What we have here is a portrait of Vladimir Putin. What can we say about it, objectively? It's high contrast. The man is apparently making eye contact with the photographer. He appears conscious of being photographed although he appears to be photographed with at least a longish lens so it's not a sure thing. His face appears relaxed. He appears tired, as compared with other photographs, but that may simply be a combination of the light and the relatively high contrast treatment emphasizing "bags" under the eyes. Objectively, it is almost startling in its blankness. The background is vaguely military, but we can't really make out definitively. In the west we might reasonably interpret the head-tilt as a "seriously? You're photographing me?" gesture, but we must accept that a) our cultural referents may be off here, b) Putin may not even have been aware of the camera, and c) even in New York City, this expression is not definitive. It could be Putin's resting face.
Now read the comments. Holy crap.
Consider what we actually know about Putin, as opposed to the various constructs various aspects of various media, variously controlled by various governments. He's ex-KGB, which likely means he's not a particularly nice guy. He went to University. He's old enough to have a career that bridges the USSR's dissolution.
Media constructs paint him as the devil, as a powerful leader, as an assassin, a ruthless killed, a brilliant politician. The west, in particular, resolutely demonizes him, occasionally in ways that are transparent knee-bending to western political interests. (pro-tip: the Crimean adventure is much more complicated than the western press makes out, and it's not actually all that clear that Russia/Putin is in the wrong). The Russian press, which we can observe sort of second hand, seems to be painting him equally improbably, but in the positive. It's certainly possible that he is evil incarnate, or not a nice fellow at all, I don't know. The point is, this is not information that is available to any of us. It is deliberately concealed and obfuscated on all sides.
And yet, confronted with a remarkably bland portrait of the man, a bunch of various westerns are happy to read in, basically, the narrative the media has spoon fed them for the last decade or so. To be blunt, this is ridiculous and naive.

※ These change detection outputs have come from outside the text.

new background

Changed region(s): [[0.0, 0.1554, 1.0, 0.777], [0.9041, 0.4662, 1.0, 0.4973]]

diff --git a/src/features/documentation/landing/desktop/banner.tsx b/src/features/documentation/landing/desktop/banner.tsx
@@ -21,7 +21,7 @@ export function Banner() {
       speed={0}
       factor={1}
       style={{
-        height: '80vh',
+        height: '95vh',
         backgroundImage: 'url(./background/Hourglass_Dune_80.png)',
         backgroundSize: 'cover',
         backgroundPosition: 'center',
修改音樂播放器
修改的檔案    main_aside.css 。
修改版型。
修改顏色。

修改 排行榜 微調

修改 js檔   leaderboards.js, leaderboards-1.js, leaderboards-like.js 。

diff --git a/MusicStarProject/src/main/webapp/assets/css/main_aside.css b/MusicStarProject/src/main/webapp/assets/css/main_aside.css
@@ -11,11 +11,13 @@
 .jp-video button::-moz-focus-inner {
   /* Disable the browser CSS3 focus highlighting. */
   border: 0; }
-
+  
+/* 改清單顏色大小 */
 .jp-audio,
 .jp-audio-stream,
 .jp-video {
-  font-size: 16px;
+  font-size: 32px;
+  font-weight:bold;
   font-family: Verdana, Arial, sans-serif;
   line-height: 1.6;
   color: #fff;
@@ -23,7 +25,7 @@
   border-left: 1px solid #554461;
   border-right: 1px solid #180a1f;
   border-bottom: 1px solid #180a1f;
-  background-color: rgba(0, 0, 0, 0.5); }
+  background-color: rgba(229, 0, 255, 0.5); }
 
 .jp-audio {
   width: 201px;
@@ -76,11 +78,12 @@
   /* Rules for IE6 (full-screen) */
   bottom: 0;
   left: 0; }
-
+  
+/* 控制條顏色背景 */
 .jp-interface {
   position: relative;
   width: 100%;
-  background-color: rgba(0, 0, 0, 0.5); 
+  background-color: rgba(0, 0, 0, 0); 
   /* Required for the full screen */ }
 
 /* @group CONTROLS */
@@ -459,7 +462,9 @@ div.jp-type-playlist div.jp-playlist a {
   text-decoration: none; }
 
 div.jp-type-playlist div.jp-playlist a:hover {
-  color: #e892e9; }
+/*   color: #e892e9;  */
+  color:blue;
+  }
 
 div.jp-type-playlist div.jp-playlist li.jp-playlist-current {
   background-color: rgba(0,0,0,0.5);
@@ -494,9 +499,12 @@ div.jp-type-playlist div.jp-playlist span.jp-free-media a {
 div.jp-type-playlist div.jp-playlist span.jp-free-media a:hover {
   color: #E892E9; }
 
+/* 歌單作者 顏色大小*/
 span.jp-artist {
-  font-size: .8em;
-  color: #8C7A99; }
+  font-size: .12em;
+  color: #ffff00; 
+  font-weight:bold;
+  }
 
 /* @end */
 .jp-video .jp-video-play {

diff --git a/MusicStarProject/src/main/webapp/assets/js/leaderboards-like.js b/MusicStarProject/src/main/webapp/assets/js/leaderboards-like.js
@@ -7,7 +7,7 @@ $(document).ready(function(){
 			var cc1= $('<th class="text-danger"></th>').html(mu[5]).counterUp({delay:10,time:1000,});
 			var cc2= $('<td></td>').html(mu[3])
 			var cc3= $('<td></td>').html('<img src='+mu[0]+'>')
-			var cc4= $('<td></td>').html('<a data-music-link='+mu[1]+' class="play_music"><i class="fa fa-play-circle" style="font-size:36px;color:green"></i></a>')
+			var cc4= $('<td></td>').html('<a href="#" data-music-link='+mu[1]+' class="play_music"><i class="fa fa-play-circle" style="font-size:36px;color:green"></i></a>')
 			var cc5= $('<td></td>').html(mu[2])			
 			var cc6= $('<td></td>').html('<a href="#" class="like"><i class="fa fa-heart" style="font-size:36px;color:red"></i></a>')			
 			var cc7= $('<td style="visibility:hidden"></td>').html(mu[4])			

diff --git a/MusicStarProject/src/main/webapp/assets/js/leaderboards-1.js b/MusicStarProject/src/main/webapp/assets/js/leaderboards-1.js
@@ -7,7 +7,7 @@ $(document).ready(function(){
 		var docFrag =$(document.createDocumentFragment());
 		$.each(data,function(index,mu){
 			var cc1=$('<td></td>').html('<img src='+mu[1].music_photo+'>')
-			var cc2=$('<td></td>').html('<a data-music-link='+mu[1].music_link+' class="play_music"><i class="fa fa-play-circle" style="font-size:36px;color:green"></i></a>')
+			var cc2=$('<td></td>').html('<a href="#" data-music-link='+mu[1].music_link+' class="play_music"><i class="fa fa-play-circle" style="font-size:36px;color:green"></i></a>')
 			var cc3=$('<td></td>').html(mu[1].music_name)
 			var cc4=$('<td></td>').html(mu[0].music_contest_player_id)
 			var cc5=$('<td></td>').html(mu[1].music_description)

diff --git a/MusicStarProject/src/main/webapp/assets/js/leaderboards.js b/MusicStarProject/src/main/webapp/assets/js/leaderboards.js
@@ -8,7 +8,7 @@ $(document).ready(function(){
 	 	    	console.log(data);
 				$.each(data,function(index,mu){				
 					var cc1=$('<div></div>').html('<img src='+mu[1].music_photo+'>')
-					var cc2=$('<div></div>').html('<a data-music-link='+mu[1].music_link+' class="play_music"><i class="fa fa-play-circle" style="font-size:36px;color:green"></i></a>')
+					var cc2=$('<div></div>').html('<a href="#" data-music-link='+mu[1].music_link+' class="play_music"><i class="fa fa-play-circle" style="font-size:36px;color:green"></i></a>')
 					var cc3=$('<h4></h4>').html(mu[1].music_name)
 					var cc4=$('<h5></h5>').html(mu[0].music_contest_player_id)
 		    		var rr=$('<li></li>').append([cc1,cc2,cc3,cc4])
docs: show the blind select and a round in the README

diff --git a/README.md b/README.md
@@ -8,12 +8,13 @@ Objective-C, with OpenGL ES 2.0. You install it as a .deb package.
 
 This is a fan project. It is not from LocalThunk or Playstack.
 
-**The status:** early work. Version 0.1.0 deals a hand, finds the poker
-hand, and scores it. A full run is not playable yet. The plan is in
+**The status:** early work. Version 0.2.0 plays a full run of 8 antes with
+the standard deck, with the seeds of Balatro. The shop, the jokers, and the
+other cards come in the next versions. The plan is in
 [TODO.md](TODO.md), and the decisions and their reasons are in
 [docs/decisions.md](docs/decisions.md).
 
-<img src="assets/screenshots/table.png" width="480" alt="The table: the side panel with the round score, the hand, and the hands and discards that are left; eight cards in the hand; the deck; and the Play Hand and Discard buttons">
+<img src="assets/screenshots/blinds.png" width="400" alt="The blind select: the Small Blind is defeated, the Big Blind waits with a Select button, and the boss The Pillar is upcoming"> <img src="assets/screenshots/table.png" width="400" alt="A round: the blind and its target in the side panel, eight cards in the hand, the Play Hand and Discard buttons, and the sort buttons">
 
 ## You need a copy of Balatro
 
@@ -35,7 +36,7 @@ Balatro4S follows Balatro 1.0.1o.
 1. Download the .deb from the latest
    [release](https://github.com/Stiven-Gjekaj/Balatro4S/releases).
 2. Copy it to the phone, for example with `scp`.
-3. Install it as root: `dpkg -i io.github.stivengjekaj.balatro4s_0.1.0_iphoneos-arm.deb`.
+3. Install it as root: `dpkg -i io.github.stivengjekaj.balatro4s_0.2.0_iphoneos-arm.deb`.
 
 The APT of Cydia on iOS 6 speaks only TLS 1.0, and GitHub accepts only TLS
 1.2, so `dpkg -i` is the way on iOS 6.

But it is exactly what we do with portraits in particular, and photographs in general. We bring our own massive freight of ideas, our own history, and we project madly onto the picture. A tabula rasa like Turnley's portrait is a wonderful canvas for the careless to project stuff on to, especially when we have such a rich conception of the subject, as we do in this case.
The gap between what's actually in the picture (virtually nothing) and what we think we know about the subject (sufficient material for several long novels) is practically unprecented here, and therefore provides us with a really great case study of how people react to photos.